◆ **Required work**
Your reply should be a faithful copy of the records below, free of pictures.

Front-end code change data
* * *

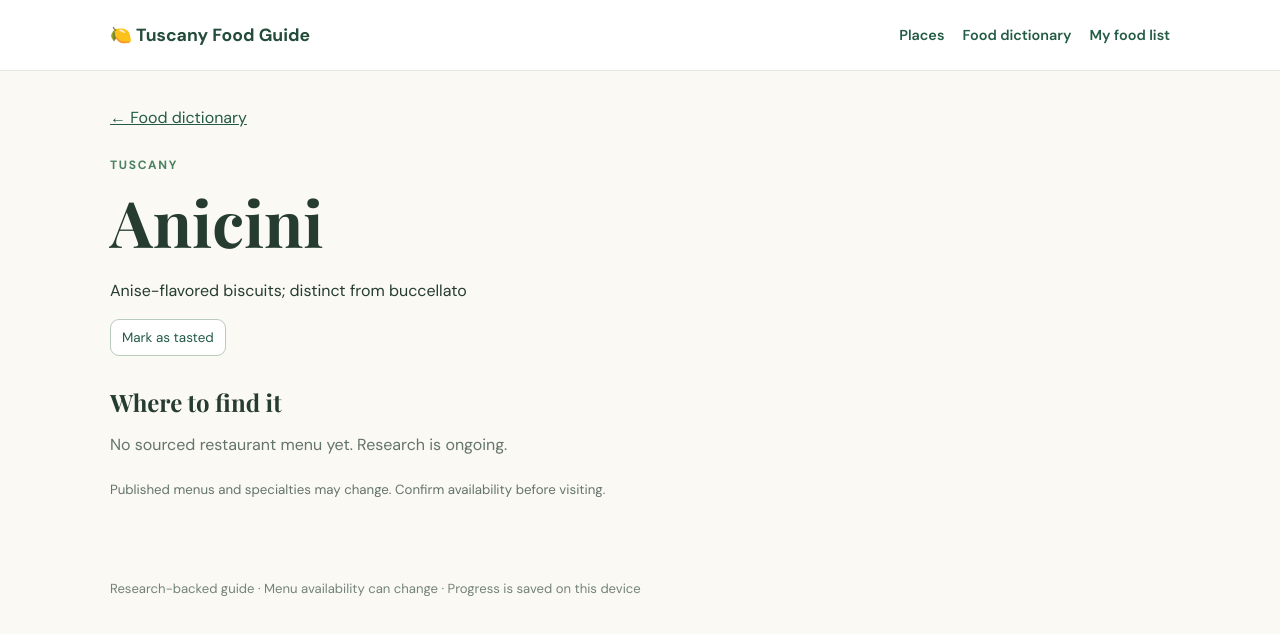
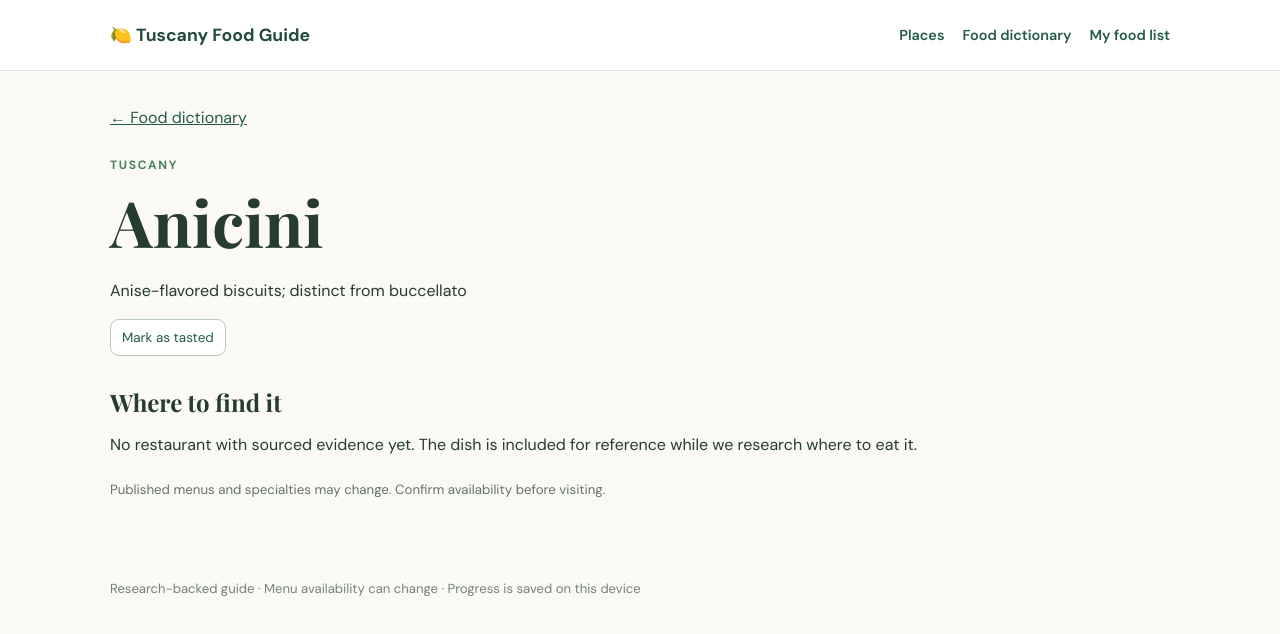
Before and after one commit to krismcfarlin/tuscany-food-guide, a SvelteKit app: page /foods/anicini in a window 1280 px wide. Shown: the top 634 px of the page. Built offline with nearby package versions, Linux system fonts and the light colour scheme.

Commit message:
fix: expose food to restaurant evidence links

```diff
--- a/src/routes/foods/[slug]/+page.svelte
+++ b/src/routes/foods/[slug]/+page.svelte
@@ -1,4 +1,10 @@
-<script lang="ts">import { base } from '$app/paths';import { evidence, placeById, evidenceRank, directionsUrl } from '$lib/data'; import { progress, toggleProgress } from '$lib/progress'; export let data: { dish: { id: string; italianName: string; englishDescription: string; region: string } }; $: matches = evidence.filter(e => e.foodId === data.dish.id && e.evidenceStatus !== 'unverified').sort((a,b) => evidenceRank(a)-evidenceRank(b));</script>
+<script lang="ts">
+ import { base } from '$app/paths';
+ import { evidence, placeById, evidenceRank, directionsUrl } from '$lib/data';
+ import { progress, toggleProgress } from '$lib/progress';
+ export let data: { dish: { id: string; italianName: string; englishDescription: string; region: string } };
+ $: matches = evidence.filter(e => e.foodId === data.dish.id && e.evidenceStatus !== 'unverified').sort((a,b) => evidenceRank(a)-evidenceRank(b));
+</script>
 <a href="{base}/foods" class="back">← Food dictionary</a><section class="pageintro"><p class="eyebrow">{data.dish.region.toUpperCase()}</p><h1>{data.dish.italianName}</h1><p>{data.dish.englishDescription}</p><button class:active={$progress.tasted.includes(data.dish.id)} onclick={() => toggleProgress('tasted',data.dish.id)}>{$progress.tasted.includes(data.dish.id) ? '✓ I tried this' : 'Mark as tasted'}</button></section>
-<h2>Where to find it</h2>{#if matches.length === 0}<p class="muted">No sourced restaurant menu yet. Research is ongoing.</p>{:else}<div class="cards">{#each matches as item}<article class="card"><span class="tag">{item.evidenceStatus === 'confirmed' ? 'Primary source' : 'Reported menu'}</span><h3>{placeById.get(item.placeId)?.name ?? 'Unknown place'}</h3><p><strong>On the menu:</strong> {item.menuName}</p><p class="muted">{placeById.get(item.placeId)?.city}</p><div class="actions">{#if item.sourceUrl}<a href={item.sourceUrl} target="_blank" rel="noopener noreferrer">Menu source ↗</a>{/if}{#if placeById.get(item.placeId)}<a href={directionsUrl(placeById.get(item.placeId)!.address)} target="_blank" rel="noopener noreferrer">Directions ↗</a>{/if}</div></article>{/each}</div>{/if}
+<h2>Where to find it</h2>{#if matches.length === 0}<p class="needs-research">No restaurant with sourced evidence yet. The dish is included for reference while we research where to eat it.</p>{:else}<div class="cards">{#each matches as item}<article class="card"><span class="tag">{item.evidenceStatus === 'confirmed' ? 'Primary / official source' : 'Third-party report'}</span><h3><a href="{base}/places/{item.placeId}">{placeById.get(item.placeId)?.name ?? 'Unknown place'} →</a></h3><p><strong>On the menu:</strong> {item.menuName}</p><p class="muted">{placeById.get(item.placeId)?.city}</p><div class="actions">{#if item.sourceUrl}<a href={item.sourceUrl} target="_blank" rel="noopener noreferrer">Menu source ↗</a>{/if}{#if placeById.get(item.placeId)}<a href={directionsUrl(placeById.get(item.placeId)!.address)} target="_blank" rel="noopener noreferrer">Directions ↗</a>{/if}</div></article>{/each}</div>{/if}
 <p class="legend">Published menus and specialties may change. Confirm availability before visiting.</p>
```
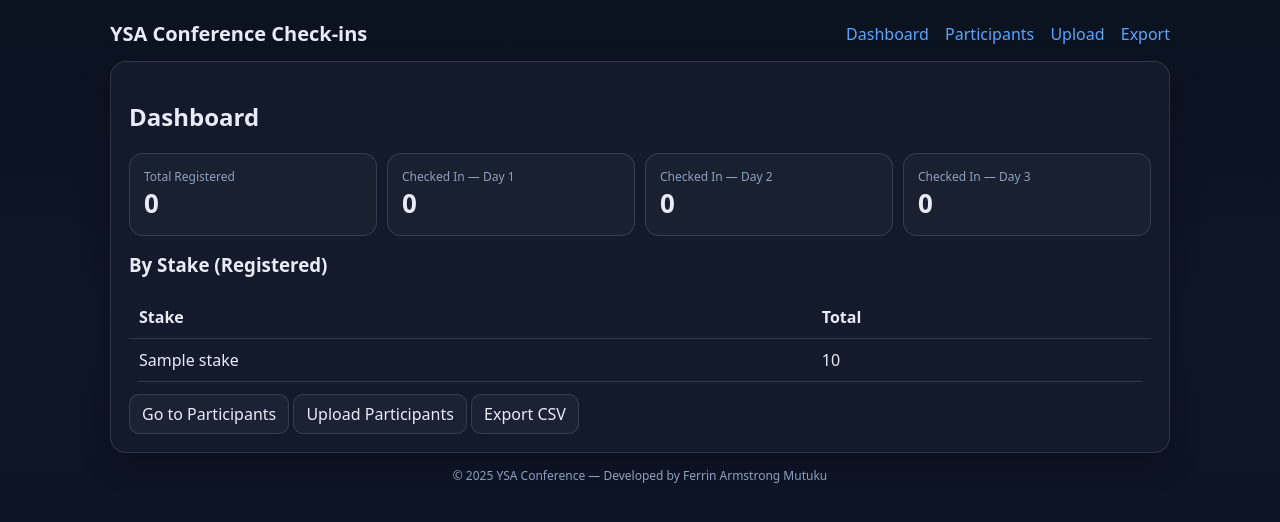
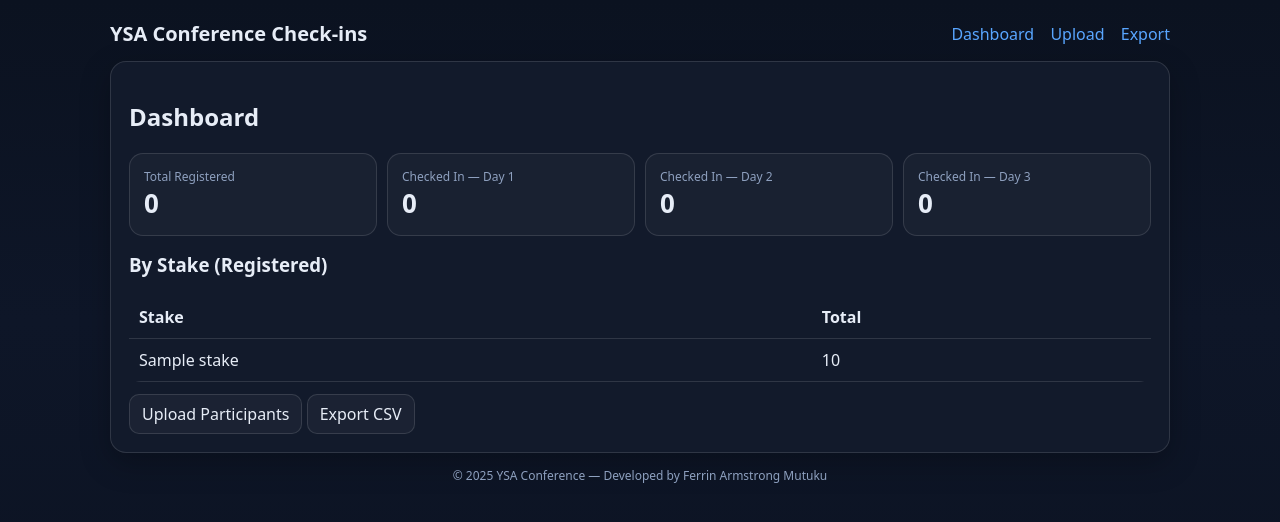
Before and after one commit to Ferinmtk/ysaConferenceKenya2025, a Flask app: page / in a window 1280 px wide. Shown: the top 522 px of the page. Run offline with Flask 3, Linux system fonts and the light colour scheme; tables that the repository leaves empty hold one stand-in row (values such as "Sample post"); a database or web service that is not in the repository returns one stand-in record (values such as "Sample title"); data that the repository does not hold is empty; some libraries are stand-ins or nearby versions.

Commit message:
particapants

```diff
--- a/templates/dashboard.html
+++ b/templates/dashboard.html
@@ -37,7 +37,6 @@
 </table>
 
 <div style="margin-top:12px;">
-  <a class="btn" href="{{ url_for('participants') }}">Go to Participants</a>
   <a class="btn" href="{{ url_for('upload') }}">Upload Participants</a>
   <a class="btn" href="{{ url_for('export_csv') }}">Export CSV</a>
 </div>
--- a/templates/layout.html
+++ b/templates/layout.html
@@ -12,7 +12,6 @@
       <h1>YSA Conference Check-ins</h1>
       <nav>
         <a href="{{ url_for('dashboard') }}">Dashboard</a>
-        <a href="{{ url_for('participants') }}">Participants</a>
         <a href="{{ url_for('upload') }}">Upload</a>
         <a href="{{ url_for('export_csv') }}">Export</a>
       </nav>
```
Also changed, not shown: attendees.db.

* * *

◆ **Solution to this task**
Before and after one commit to krismcfarlin/tuscany-food-guide, a SvelteKit app: page /foods/anicini in a window 1280 px wide. Shown: the top 634 px of the page. Built offline with nearby package versions, Linux system fonts and the light colour scheme.

Commit message:
fix: expose food to restaurant evidence links

```diff
--- a/src/routes/foods/[slug]/+page.svelte
+++ b/src/routes/foods/[slug]/+page.svelte
@@ -1,4 +1,10 @@
-<script lang="ts">import { base } from '$app/paths';import { evidence, placeById, evidenceRank, directionsUrl } from '$lib/data'; import { progress, toggleProgress } from '$lib/progress'; export let data: { dish: { id: string; italianName: string; englishDescription: string; region: string } }; $: matches = evidence.filter(e => e.foodId === data.dish.id && e.evidenceStatus !== 'unverified').sort((a,b) => evidenceRank(a)-evidenceRank(b));</script>
+<script lang="ts">
+ import { base } from '$app/paths';
+ import { evidence, placeById, evidenceRank, directionsUrl } from '$lib/data';
+ import { progress, toggleProgress } from '$lib/progress';
+ export let data: { dish: { id: string; italianName: string; englishDescription: string; region: string } };
+ $: matches = evidence.filter(e => e.foodId === data.dish.id && e.evidenceStatus !== 'unverified').sort((a,b) => evidenceRank(a)-evidenceRank(b));
+</script>
 <a href="{base}/foods" class="back">← Food dictionary</a><section class="pageintro"><p class="eyebrow">{data.dish.region.toUpperCase()}</p><h1>{data.dish.italianName}</h1><p>{data.dish.englishDescription}</p><button class:active={$progress.tasted.includes(data.dish.id)} onclick={() => toggleProgress('tasted',data.dish.id)}>{$progress.tasted.includes(data.dish.id) ? '✓ I tried this' : 'Mark as tasted'}</button></section>
-<h2>Where to find it</h2>{#if matches.length === 0}<p class="muted">No sourced restaurant menu yet. Research is ongoing.</p>{:else}<div class="cards">{#each matches as item}<article class="card"><span class="tag">{item.evidenceStatus === 'confirmed' ? 'Primary source' : 'Reported menu'}</span><h3>{placeById.get(item.placeId)?.name ?? 'Unknown place'}</h3><p><strong>On the menu:</strong> {item.menuName}</p><p class="muted">{placeById.get(item.placeId)?.city}</p><div class="actions">{#if item.sourceUrl}<a href={item.sourceUrl} target="_blank" rel="noopener noreferrer">Menu source ↗</a>{/if}{#if placeById.get(item.placeId)}<a href={directionsUrl(placeById.get(item.placeId)!.address)} target="_blank" rel="noopener noreferrer">Directions ↗</a>{/if}</div></article>{/each}</div>{/if}
+<h2>Where to find it</h2>{#if matches.length === 0}<p class="needs-research">No restaurant with sourced evidence yet. The dish is included for reference while we research where to eat it.</p>{:else}<div class="cards">{#each matches as item}<article class="card"><span class="tag">{item.evidenceStatus === 'confirmed' ? 'Primary / official source' : 'Third-party report'}</span><h3><a href="{base}/places/{item.placeId}">{placeById.get(item.placeId)?.name ?? 'Unknown place'} →</a></h3><p><strong>On the menu:</strong> {item.menuName}</p><p class="muted">{placeById.get(item.placeId)?.city}</p><div class="actions">{#if item.sourceUrl}<a href={item.sourceUrl} target="_blank" rel="noopener noreferrer">Menu source ↗</a>{/if}{#if placeById.get(item.placeId)}<a href={directionsUrl(placeById.get(item.placeId)!.address)} target="_blank" rel="noopener noreferrer">Directions ↗</a>{/if}</div></article>{/each}</div>{/if}
 <p class="legend">Published menus and specialties may change. Confirm availability before visiting.</p>
```
Before and after one commit to Ferinmtk/ysaConferenceKenya2025, a Flask app: page / in a window 1280 px wide. Shown: the top 522 px of the page. Run offline with Flask 3, Linux system fonts and the light colour scheme; tables that the repository leaves empty hold one stand-in row (values such as "Sample post"); a database or web service that is not in the repository returns one stand-in record (values such as "Sample title"); data that the repository does not hold is empty; some libraries are stand-ins or nearby versions.

Commit message:
particapants

```diff
--- a/templates/dashboard.html
+++ b/templates/dashboard.html
@@ -37,7 +37,6 @@
 </table>
 
 <div style="margin-top:12px;">
-  <a class="btn" href="{{ url_for('participants') }}">Go to Participants</a>
   <a class="btn" href="{{ url_for('upload') }}">Upload Participants</a>
   <a class="btn" href="{{ url_for('export_csv') }}">Export CSV</a>
 </div>
--- a/templates/layout.html
+++ b/templates/layout.html
@@ -12,7 +12,6 @@
       <h1>YSA Conference Check-ins</h1>
       <nav>
         <a href="{{ url_for('dashboard') }}">Dashboard</a>
-        <a href="{{ url_for('participants') }}">Participants</a>
         <a href="{{ url_for('upload') }}">Upload</a>
         <a href="{{ url_for('export_csv') }}">Export</a>
       </nav>
```
Also changed, not shown: attendees.db.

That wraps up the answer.